* Dataset entries:
Start of Block
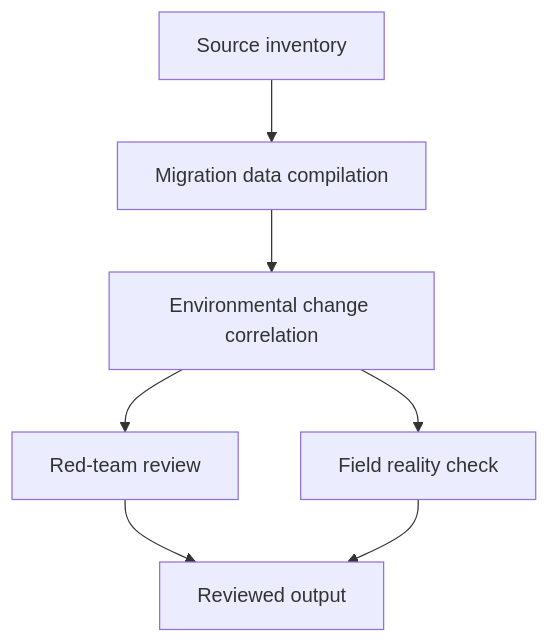
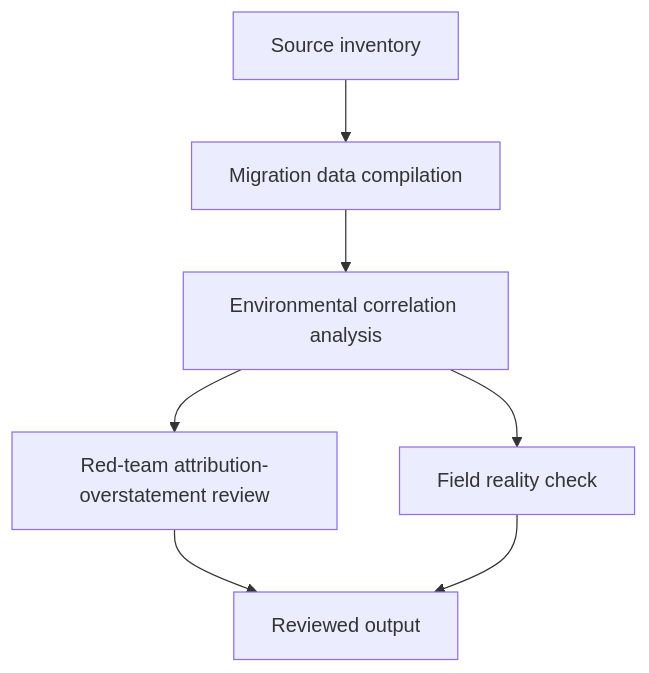
Before and after one commit to Open-Problem-Lab/open-problem-lab: the diagram in problem-packs/disaster-resilience/climate-migration-south-asia/task-map.md, drawn with Mermaid. The commit also changed other lines of this file and 8 other files, not shown here.

````diff
--- a/problem-packs/disaster-resilience/climate-migration-south-asia/task-map.md
+++ b/problem-packs/disaster-resilience/climate-migration-south-asia/task-map.md
@@ -9,9 +9,9 @@
 ```mermaid
 flowchart TD
   A["Source inventory"] --> B["Migration data compilation"]
-  B --> C["Environmental change correlation"]
-  C --> D["Red-team review"]
+  B --> C["Environmental correlation analysis"]
+  C --> D["Red-team attribution-overstatement review"]
   C --> E["Field reality check"]
   D --> F["Reviewed output"]
   E --> F
 ```
````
End of Block
* What the task requires: Once the lines of the entries containing the word "resilience" have been counted, report the number alone.

* Your response: 3